Germany leads in 3D printing
Oliver Sorkin, vice president Europe at Formlabs, an American 3D printing company with an office in Berlin, explains why Germany is capable of meeting the demand. “Three factors are always critical in Germany,” he says. “Firstly, Germany is a place for manufacturing, both for hardware generally, and specifically in the field of medicine. Secondly, a large number of our customers, CAD/CAM users in advanced dental technologies, are in Germany. And last but not least, the conveyor belt of talent in Germany, together with the world-renowned universities and education institutions make Germany a hub in central Europe.”
The two industries that are set to be revolutionized by 3D printing according to EY are aerospace and automobility: industries in which Germany is traditionally strong. Aerospace, which demands ever-lighter, more geometrically complex parts in ever-smaller batches, has become an early adopter of the technology. The auto industry’s take-up of AM is projected to increase from $365.4m in 2015 to $1.8bn in 2023, resulting in a staggering 19.51 percent Capital Annual Growth Rate (CAGR).
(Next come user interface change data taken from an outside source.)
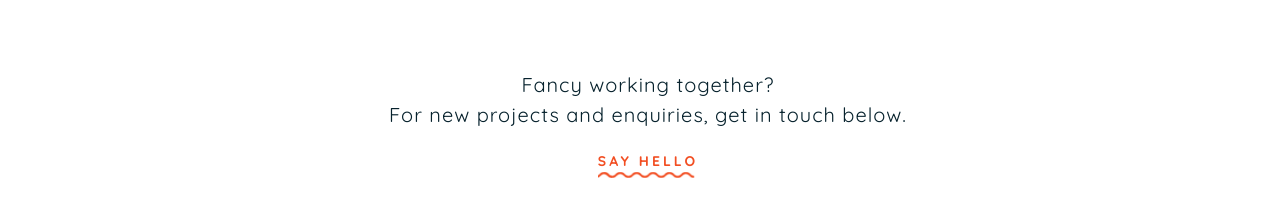
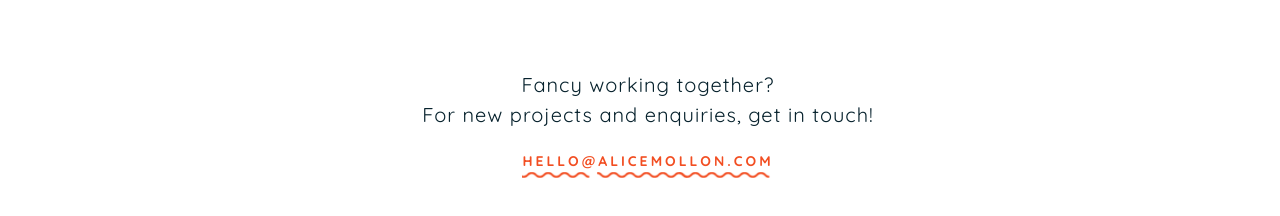
Before and after one commit to alicemollon/portfolio, a plain HTML site: page index.html in a window 1280 px wide. Shown: the part 8964-9180 px from the top of the page. Drawn offline with Linux system fonts and the light colour scheme.

Commit message:
added new email to index

```diff
--- a/index.html
+++ b/index.html
@@ -477,8 +477,8 @@
 
 <footer>
 
-  <h3>Fancy working together?<br>For new projects and enquiries, get in touch below.</h3>
-  <a href="mailto:ajmollon@gmail.com?Subject=Hello%20Alice!" target="_top">Say hello</a>
+  <h3>Fancy working together?<br>For new projects and enquiries, get in touch!</h3>
+  <a href="mailto:ajmollon@gmail.com?Subject=Hello%20Alice!" target="_top">hello@alicemollon.com</a>
 
 </footer>
 
```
Other industries will also benefit from the infinite versatility that 3D printing methods offer. “The advances in prototyping, where we began, to low-volume production, small-batch manufacturing and mass customization is relevant to all industry sectors and is growing proportionately across all markets,” Sorkin points out.